Leave the pictures out and restate every line below exactly.

==== Data extracts ====

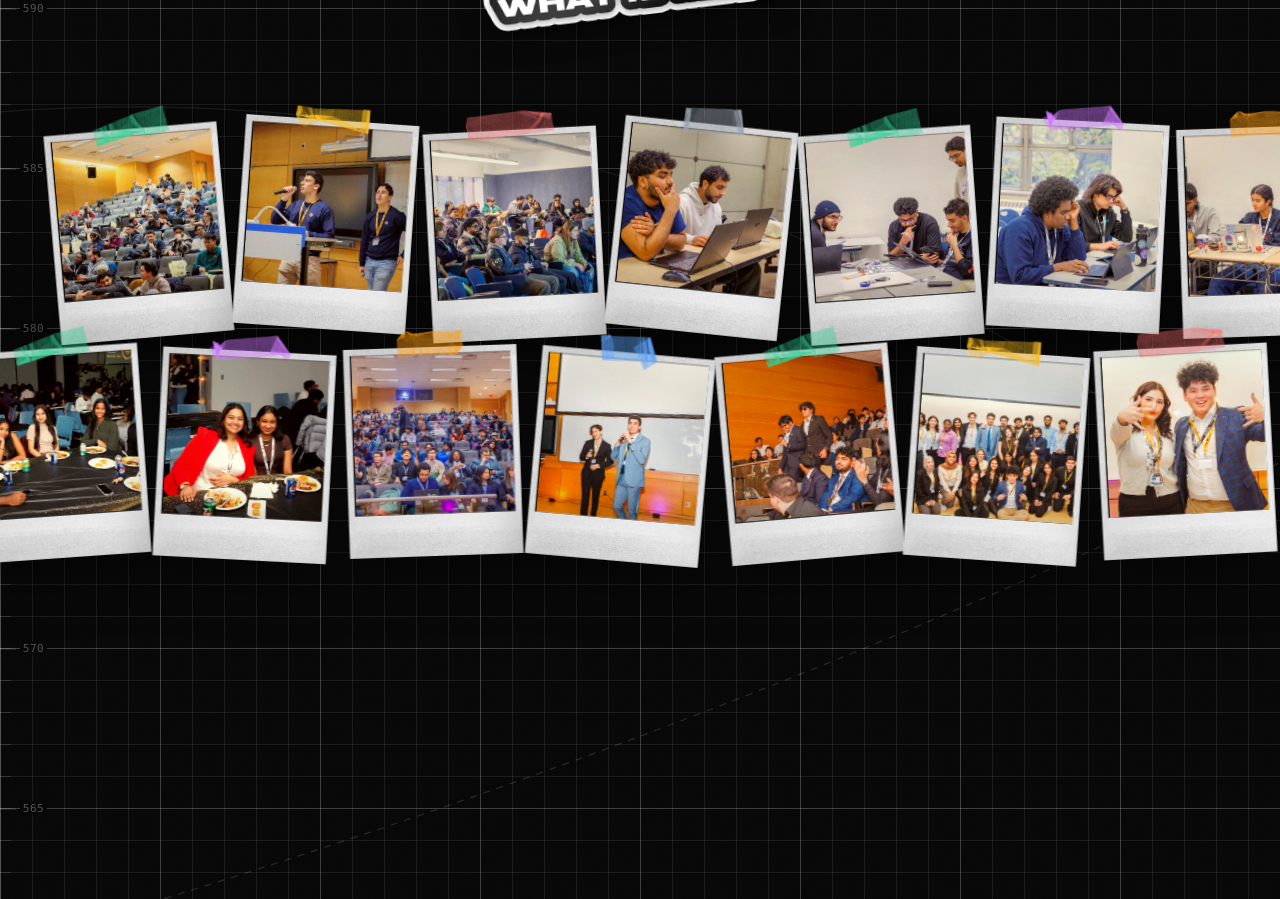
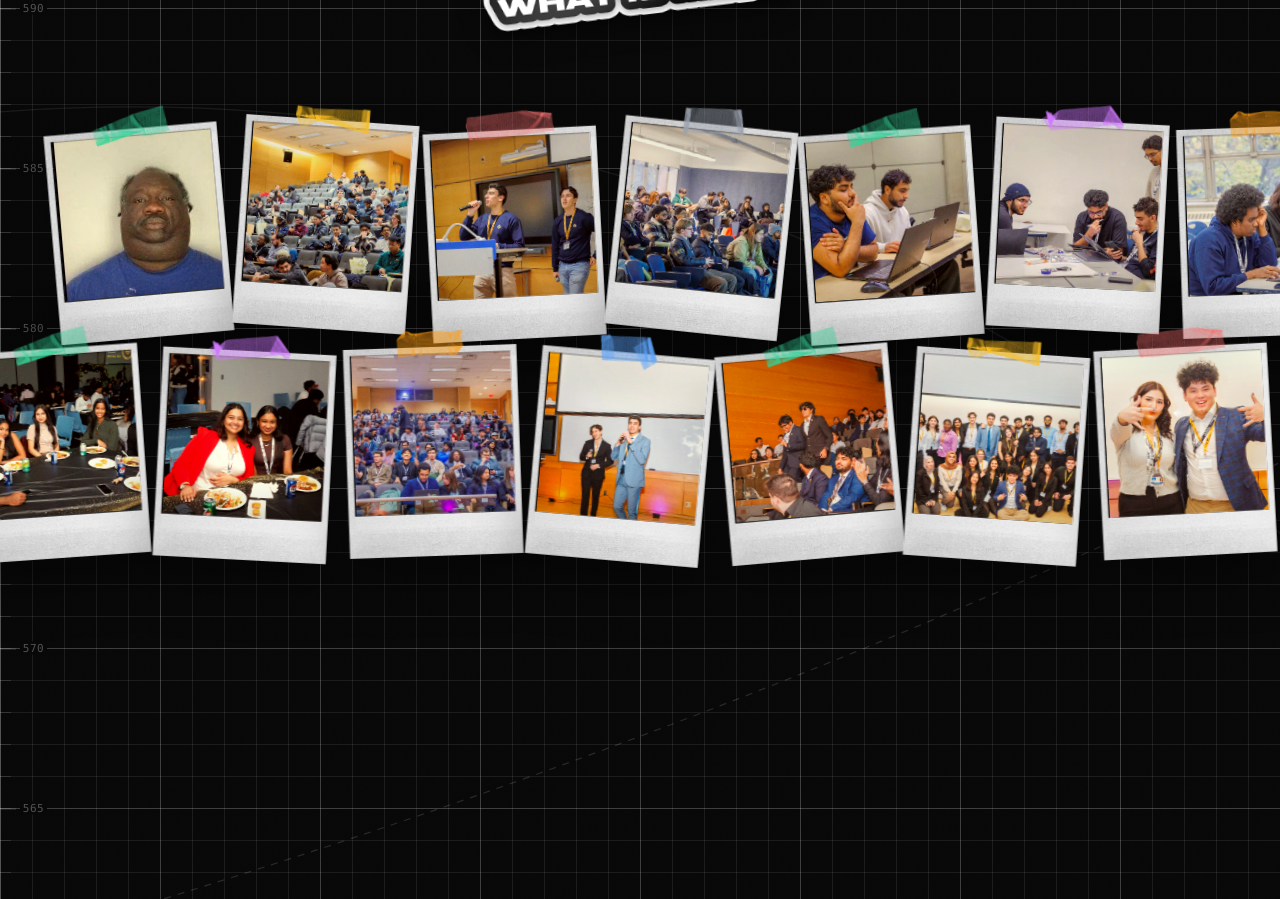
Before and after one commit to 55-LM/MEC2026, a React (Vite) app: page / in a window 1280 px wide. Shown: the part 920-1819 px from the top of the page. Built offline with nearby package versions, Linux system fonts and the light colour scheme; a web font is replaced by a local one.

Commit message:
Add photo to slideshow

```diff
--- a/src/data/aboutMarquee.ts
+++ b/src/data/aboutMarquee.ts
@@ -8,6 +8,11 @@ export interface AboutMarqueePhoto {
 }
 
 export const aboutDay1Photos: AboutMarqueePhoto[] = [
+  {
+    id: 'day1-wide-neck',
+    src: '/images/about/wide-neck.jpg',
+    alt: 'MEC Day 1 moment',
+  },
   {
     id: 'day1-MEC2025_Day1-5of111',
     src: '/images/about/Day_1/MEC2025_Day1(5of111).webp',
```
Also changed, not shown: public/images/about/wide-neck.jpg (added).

====

**Task response:**
Before and after one commit to 55-LM/MEC2026, a React (Vite) app: page / in a window 1280 px wide. Shown: the part 920-1819 px from the top of the page. Built offline with nearby package versions, Linux system fonts and the light colour scheme; a web font is replaced by a local one.

Commit message:
Add photo to slideshow

```diff
--- a/src/data/aboutMarquee.ts
+++ b/src/data/aboutMarquee.ts
@@ -8,6 +8,11 @@ export interface AboutMarqueePhoto {
 }
 
 export const aboutDay1Photos: AboutMarqueePhoto[] = [
+  {
+    id: 'day1-wide-neck',
+    src: '/images/about/wide-neck.jpg',
+    alt: 'MEC Day 1 moment',
+  },
   {
     id: 'day1-MEC2025_Day1-5of111',
     src: '/images/about/Day_1/MEC2025_Day1(5of111).webp',
```
Also changed, not shown: public/images/about/wide-neck.jpg (added).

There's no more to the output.